This report describes Syrian refugees’ experiences obtaining government-issued identity cards and birth and marriage certificates outside the camps – documentation that enables refugees to prove their legal status, identity, and family relationships in Jordan.

This report outlines the relevant official processes, the challenges refugees encounter, and the consequences faced by those who lack documentation. Seventy-two Syrian refugee families living in host communities in Amman and the north of Jordan were interviewed for this report in early 2016.

The report focuses on issues surrounding “legal documentation,” a term referring in this context primarily to new Ministry of the Interior Service Cards (“new MoI cards”), but also encompassing asylum seeker certificates (UNHCR-issued documentation), Syrian passports, and Syrian identity cards. The new MoI card is a particularly important piece of legal documentation because possession of a card confirms that its holder is officially entitled to live outside refugee camps. Given the card’s significance, this report focuses on challenges refugees may encounter in the process to obtain a new MoI card. In an effort to help identify solutions, the report also explores reasons why some refugees may not possess new MoI cards.

The largest groups of concern are refugees who are ineligible to receive new MoI cards and refugees who are eligible, but have not yet obtained new MoI cards because they lack the documents necessary to receive a card through the normal issuance process. Every Syrian in Jordan must register with the Government of Jordan, which in early 2015 began a process to re-register all Syrians in the country; as of October 2016, that process, known as the Urban Verification Exercise (“UVE”), is ongoing. Through the UVE, Syrians living in host communities outside the camps receive new MoI cards. (Refugees in camps also receive camp-based new MoI cards – which are valid only while refugees remain living the camps – but in this report “new MoI card” refers exclusively to cards issued outside the camps to refugees living in host communities.)

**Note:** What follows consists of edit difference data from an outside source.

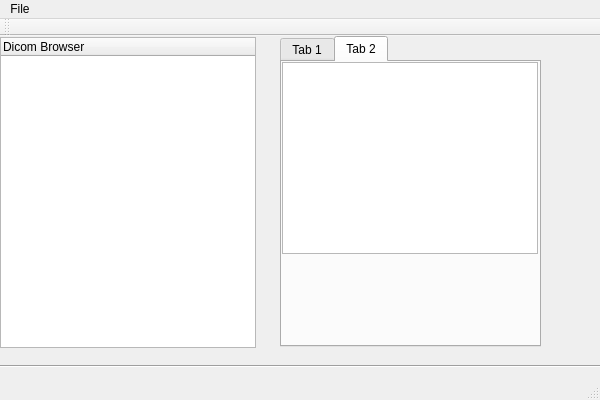
The window that mainwindow.ui (camol/DicomView) describes before a commit, drawn with Qt 5.
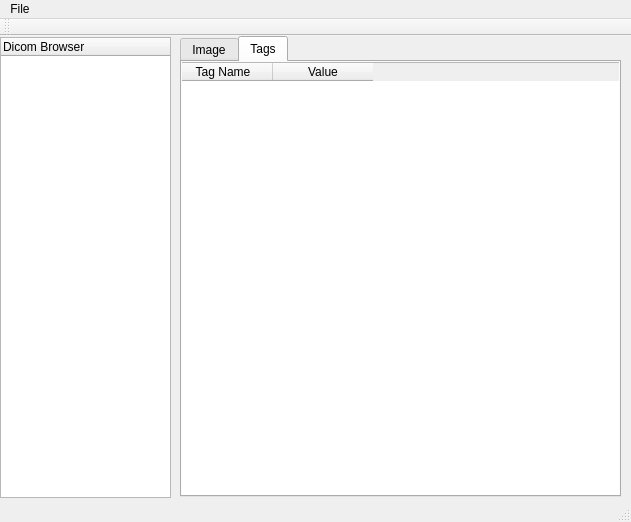
The same window after the commit. The open tabs and pages were chosen to show the change.

Patch:
```diff
--- a/mainwindow.ui
+++ b/mainwindow.ui
@@ -6,8 +6,8 @@
    <rect>
     <x>0</x>
     <y>0</y>
-    <width>600</width>
-    <height>400</height>
+    <width>631</width>
+    <height>522</height>
    </rect>
   </property>
   <property name="windowTitle">
@@ -19,8 +19,8 @@
      <rect>
       <x>0</x>
       <y>1</y>
-      <width>256</width>
-      <height>311</height>
+      <width>171</width>
+      <height>461</height>
      </rect>
     </property>
     <column>
@@ -32,10 +32,10 @@
    <widget class="QTabWidget" name="tabWidget">
     <property name="geometry">
      <rect>
-      <x>280</x>
+      <x>180</x>
       <y>0</y>
-      <width>261</width>
-      <height>311</height>
+      <width>441</width>
+      <height>461</height>
      </rect>
     </property>
     <property name="currentIndex">
@@ -43,45 +43,51 @@
     </property>
     <widget class="QWidget" name="tab">
      <attribute name="title">
-      <string>Tab 1</string>
+      <string>Image</string>
      </attribute>
     </widget>
     <widget class="QWidget" name="tab_2">
      <attribute name="title">
-      <string>Tab 2</string>
+      <string>Tags</string>
      </attribute>
      <widget class="QTableWidget" name="tableWidget">
       <property name="geometry">
        <rect>
-        <x>0</x>
+        <x>-10</x>
         <y>0</y>
-        <width>256</width>
-        <height>192</height>
+        <width>451</width>
+        <height>441</height>
        </rect>
       </property>
+      <property name="minimumSize">
+       <size>
+        <width>431</width>
+        <height>0</height>
+       </size>
+      </property>
+      <property name="columnCount">
+       <number>2</number>
+      </property>
+      <column>
+       <property name="text">
+        <string>Tag Name</string>
+       </property>
+      </column>
+      <column>
+       <property name="text">
+        <string>Value</string>
+       </property>
+      </column>
      </widget>
     </widget>
    </widget>
-   <widget class="Line" name="line">
-    <property name="geometry">
-     <rect>
-      <x>-3</x>
-      <y>320</y>
-      <width>611</width>
-      <height>20</height>
-     </rect>
-    </property>
-    <property name="orientation">
-     <enum>Qt::Horizontal</enum>
-    </property>
-   </widget>
   </widget>
   <widget class="QMenuBar" name="menuBar">
    <property name="geometry">
     <rect>
      <x>0</x>
      <y>0</y>
-     <width>600</width>
+     <width>631</width>
      <height>21</height>
     </rect>
    </property>
```
Left out of the diff: 6 changed lines with no effect on the pictures.
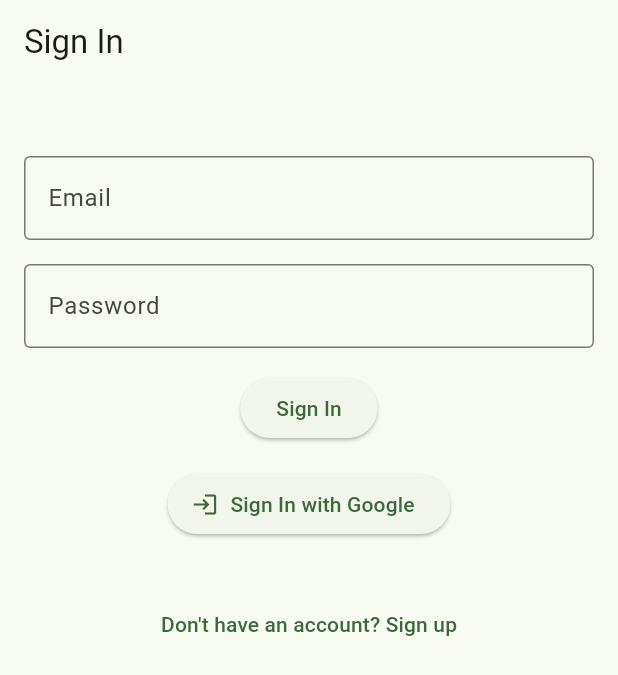
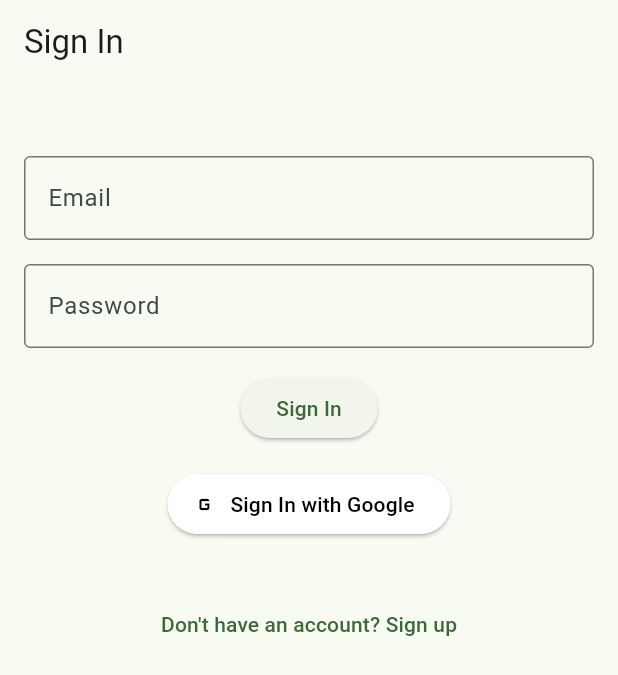
Before and after one commit to Mobile-Programming-MDP/materi-flutter-jeflijonathan-1, a Flutter app: the screen it shows after launch, on a phone screen of 412 x 824 dp. Shown: the top 675 px of the screen. Run offline on Flutter 3.47's test engine with Material 3 defaults, Android fonts, the phone set to English and light mode, and no system bars; our stand-ins replace firebase_auth, firebase_core, google_sign_in, shared_preferences; accounts and stored records are empty.

Commit message:
add google sign in

```diff
--- a/cepu_app/lib/screens/sign_in_screen.dart
+++ b/cepu_app/lib/screens/sign_in_screen.dart
@@ -22,7 +22,8 @@ class SignInScreenState extends State<SignInScreen> {
       final GoogleSignInAccount? googleUser = await GoogleSignIn().signIn();
       if (googleUser == null) return;
 
-      final GoogleSignInAuthentication googleAuth = await googleUser.authentication;
+      final GoogleSignInAuthentication googleAuth =
+          await googleUser.authentication;
       final AuthCredential credential = GoogleAuthProvider.credential(
         accessToken: googleAuth.accessToken,
         idToken: googleAuth.idToken,
@@ -31,18 +32,16 @@ class SignInScreenState extends State<SignInScreen> {
       await FirebaseAuth.instance.signInWithCredential(credential);
       if (!mounted) return;
       Navigator.of(context).pushReplacement(
-        MaterialPageRoute(
-          builder: (context) => const HomeScreen(),
-        ),
+        MaterialPageRoute(builder: (context) => const HomeScreen()),
       );
     } catch (error) {
       if (!mounted) return;
       setState(() {
         _errorMessage = error.toString();
       });
-      ScaffoldMessenger.of(context).showSnackBar(
-        SnackBar(content: Text(_errorMessage)),
-      );
+      ScaffoldMessenger.of(
+        context,
+      ).showSnackBar(SnackBar(content: Text(_errorMessage)));
     }
   }
 
@@ -98,8 +97,12 @@ class SignInScreenState extends State<SignInScreen> {
               ),
               const SizedBox(height: 16.0),
               ElevatedButton.icon(
-                icon: const Icon(Icons.login),
+                icon: const Icon(Icons.g_mobiledata),
                 label: const Text('Sign In with Google'),
+                style: ElevatedButton.styleFrom(
+                  backgroundColor: Colors.white,
+                  foregroundColor: Colors.black,
+                ),
                 onPressed: signInWithGoogle,
               ),
               const SizedBox(height: 32.0),
```
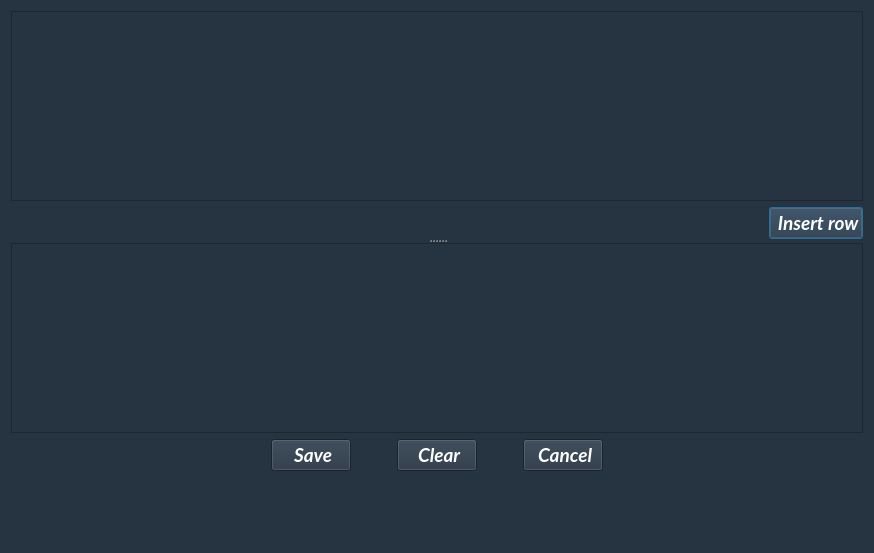
Before: the Qt Designer form dialoginsertionremi.ui in LouisVraie/dbManagerApp, drawn with Qt 5.
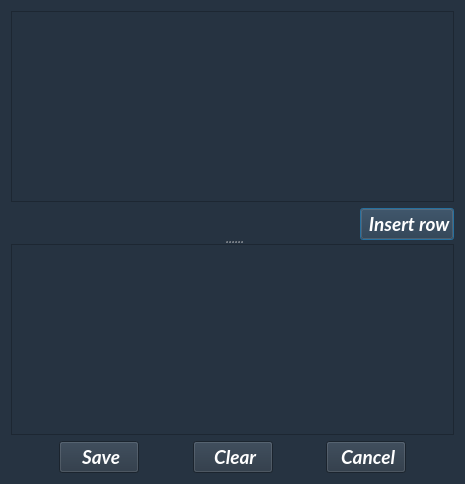
After: the same form once the commit is applied. Icons and pictures are not drawn.

Commit message: ajout et modif splitter mainwindow.ui et dialoginsertionremi.ui

```diff
--- a/dialoginsertionremi.ui
+++ b/dialoginsertionremi.ui
@@ -6,8 +6,8 @@
    <rect>
     <x>0</x>
     <y>0</y>
-    <width>870</width>
-    <height>553</height>
+    <width>465</width>
+    <height>484</height>
    </rect>
   </property>
   <property name="windowTitle">
@@ -21,7 +21,7 @@
    <string notr="true">background-color: rgb(38, 51, 65);
 color: rgb(255, 255, 255);</string>
   </property>
-  <layout class="QVBoxLayout" name="verticalLayout_4">
+  <layout class="QVBoxLayout" name="verticalLayout_3">
    <item>
     <widget class="QSplitter" name="splitter">
      <property name="orientation">
@@ -88,29 +88,25 @@
       </layout>
      </widget>
      <widget class="QWidget" name="">
-      <layout class="QVBoxLayout" name="verticalLayout_3">
-       <item>
-        <widget class="QTextBrowser" name="textBrowserResultatError"/>
-       </item>
-       <item>
-        <layout class="QHBoxLayout" name="horizontalLayout_2">
-         <item>
-          <spacer name="horizontalSpacer_2">
-           <property name="orientation">
-            <enum>Qt::Horizontal</enum>
-           </property>
-           <property name="sizeHint" stdset="0">
-            <size>
-             <width>40</width>
-             <height>20</height>
-            </size>
-           </property>
-          </spacer>
-         </item>
-         <item>
           <layout class="QVBoxLayout" name="verticalLayout">
+       <item>
+        <widget class="QTextBrowser" name="textBrowserResultatError"/>
+       </item>
            <item>
             <layout class="QHBoxLayout" name="horizontalLayout">
+         <item>
+          <spacer name="horizontalSpacer_2">
+           <property name="orientation">
+            <enum>Qt::Horizontal</enum>
+           </property>
+           <property name="sizeHint" stdset="0">
+            <size>
+             <width>40</width>
+             <height>20</height>
+            </size>
+           </property>
+          </spacer>
+         </item>
              <item>
               <widget class="QPushButton" name="pushButtonEnregistrer">
                <property name="font">
@@ -209,10 +205,6 @@
                </property>
               </widget>
              </item>
-            </layout>
-           </item>
-          </layout>
-         </item>
          <item>
           <spacer name="horizontalSpacer_3">
            <property name="orientation">
@@ -232,19 +224,6 @@
      </widget>
     </widget>
    </item>
-   <item>
-    <spacer name="verticalSpacer_3">
-     <property name="orientation">
-      <enum>Qt::Vertical</enum>
-     </property>
-     <property name="sizeHint" stdset="0">
-      <size>
-       <width>852</width>
-       <height>13</height>
-      </size>
-     </property>
-    </spacer>
-   </item>
   </layout>
  </widget>
  <resources>
```
Lines whose indentation alone changed are shown as unchanged. The commit also changes 1 other file.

The new MoI card is a plastic card that contains identifying personal information, such as the holder’s name and date of birth, as well as biometric data. It entitles the holder to move freely throughout Jordan. In the district in which the new MoI card was issued, it also allows the holder to access public services, such as health and education. The UVE has focused on registered refugees, rather than the broader Syrian population living in Jordan, and this report likewise focuses on registered refugees. As of the end of August 2016, out of the 515,000 refugees registered with UNHCR as living outside the camps, nearly 363,000 had obtained new MoI cards and around 152,000 had not.

As discussed below, NRC estimates that at least 17,000 additional refugees living in host communities are ineligible to receive new MoI cards.5 Refugees without new MoI cards live in situations of legal uncertainty, without access to essential services and at risk of arrest, detention, forced relocation to refugee camps, and possible refoulement (forced return to a country where they may be subjected to persecution; refoulement is a violation of international law). Nonetheless, the significant work undertaken by Jordanian authorities during the UVE to issue new MoI cards to more than 360,000 Syrian refugees must be acknowledged. In addition to conferring legal status, facilitating freedom of movement, and providing access to services, the new MoI card helps establish nationality for Syrians born in Jordan, which may support eventual voluntary repatriation or resettlement efforts.

More generally, the availability of a government-issued identity card supports protection activities and service provision to refugees by allowing authorities to identify refugees’ needs, as well as assisting in community acceptance of refugees. Refugees interviewed for this report had a range of experiences with the UVE. Some easily completed the process and welcomed the security and access to services that the card provided. Others encountered challenges in the process of applying for cards and some were unable to obtain them. Some problems, such as long queues at police stations, were largely logistical and temporary.

Other challenges related to documents refugees were required to produce. In some cases, documentation issues were resolvable, but required refugees to take additional steps: for example, refugees whose Syrian identity documents had been retained by Jordanian authorities when they entered the country had to request and retrieve these documents before they could receive a new MoI card.